##### Data for the task #####
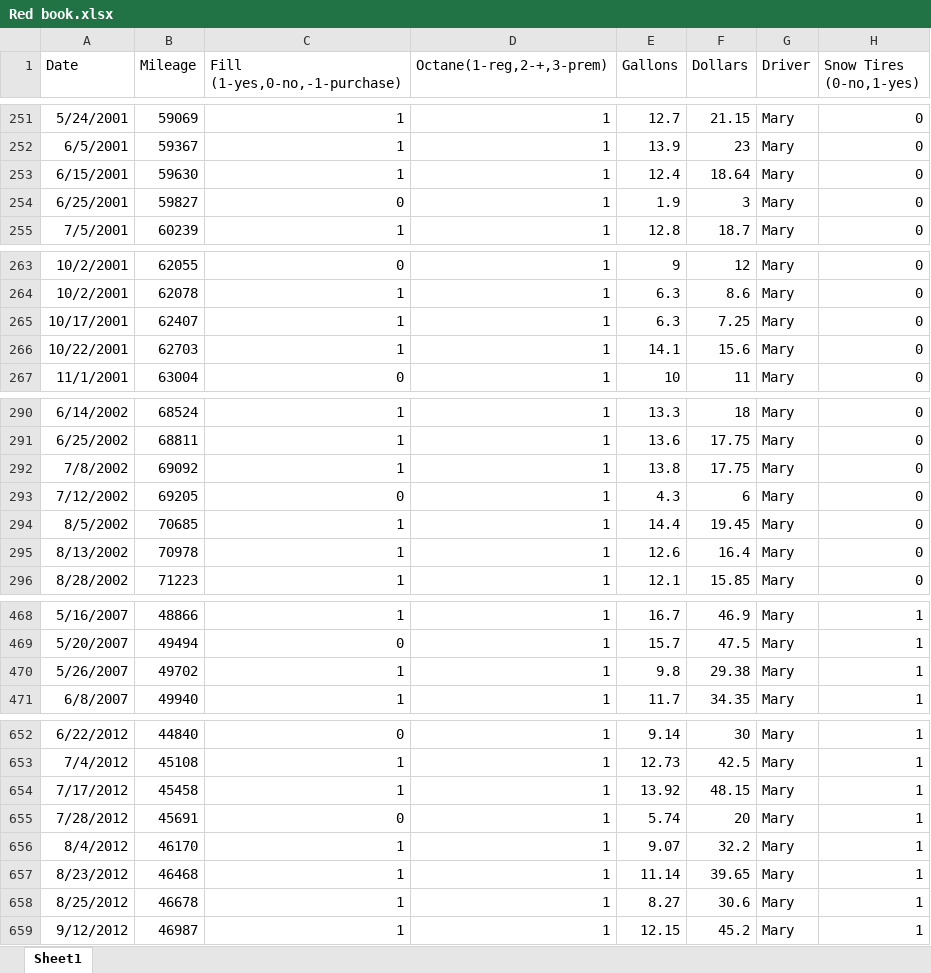
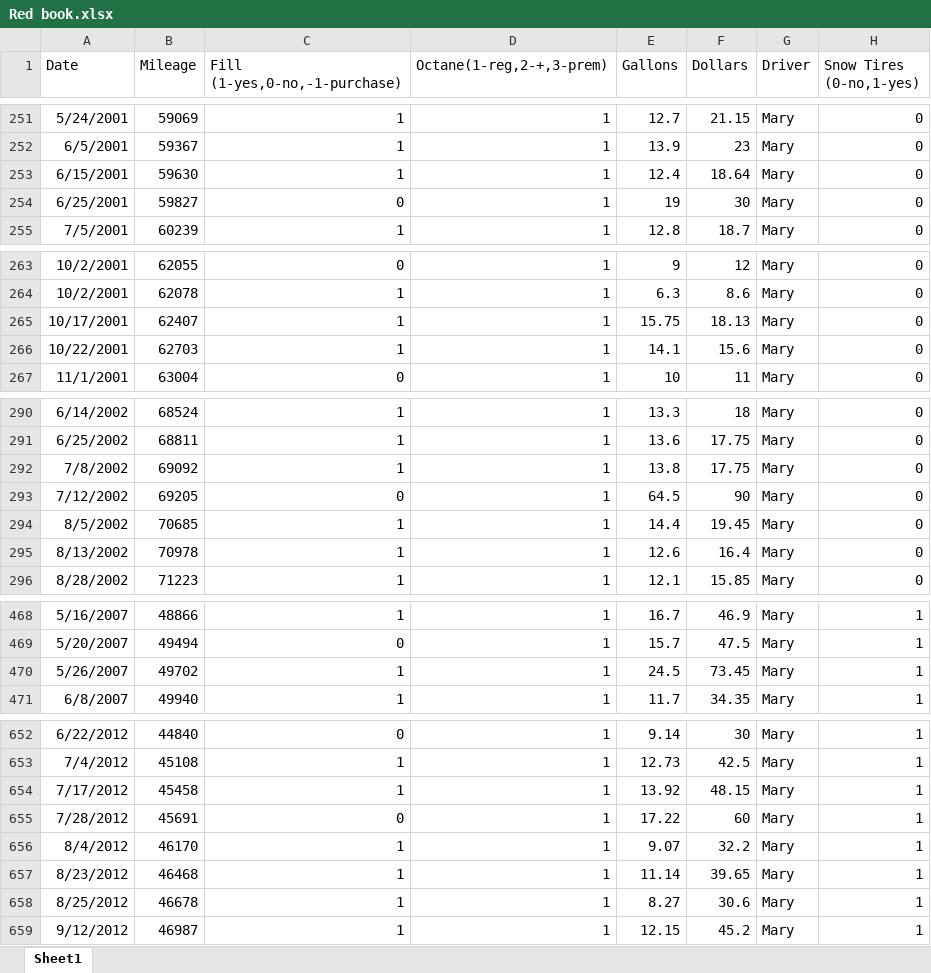
Before and after one commit to andybond13/fontina, an Excel workbook: raw/Red book.xlsx, sheet Sheet1, drawn as a sheet; only a part is shown, gaps mark what is left out; values as stored, in another font and other column widths than the file's, no borders; the diff covers the shown part only; the diff names each change by its address in the sheet, - before the commit and + after, or states it on an @@ line.

```diff
--- a/raw/Red book.xlsx (sheet Sheet1)
+++ b/raw/Red book.xlsx (sheet Sheet1)
-E254 (Gallons): 1.9
+E254 (Gallons): 19
-F254 (Dollars): 3
+F254 (Dollars): 30
-E265 (Gallons): 6.3
+E265 (Gallons): 15.75
-F265 (Dollars): 7.25
+F265 (Dollars): 18.13
-E293 (Gallons): 4.3
+E293 (Gallons): 64.5
-F293 (Dollars): 6
+F293 (Dollars): 90
-E470 (Gallons): 9.8
+E470 (Gallons): 24.5
-F470 (Dollars): 29.38
+F470 (Dollars): 73.45
-E655 (Gallons): 5.74
+E655 (Gallons): 17.22
-F655 (Dollars): 20
+F655 (Dollars): 60
```
Also changed, not shown: 8 edited cells elsewhere in this sheet, raw/Green Book.xlsx, raw/Jetta book.xlsx, 4 other files.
#####
Whenever a line above includes the string "sheet", copy it.

- Worked solution:
Before and after one commit to andybond13/fontina, an Excel workbook: raw/Red book.xlsx, sheet Sheet1, drawn as a sheet; only a part is shown, gaps mark what is left out; values as stored, in another font and other column widths than the file's, no borders; the diff covers the shown part only; the diff names each change by its address in the sheet, - before the commit and + after, or states it on an @@ line.
--- a/raw/Red book.xlsx (sheet Sheet1)
+++ b/raw/Red book.xlsx (sheet Sheet1)
Also changed, not shown: 8 edited cells elsewhere in this sheet, raw/Green Book.xlsx, raw/Jetta book.xlsx, 4 other files.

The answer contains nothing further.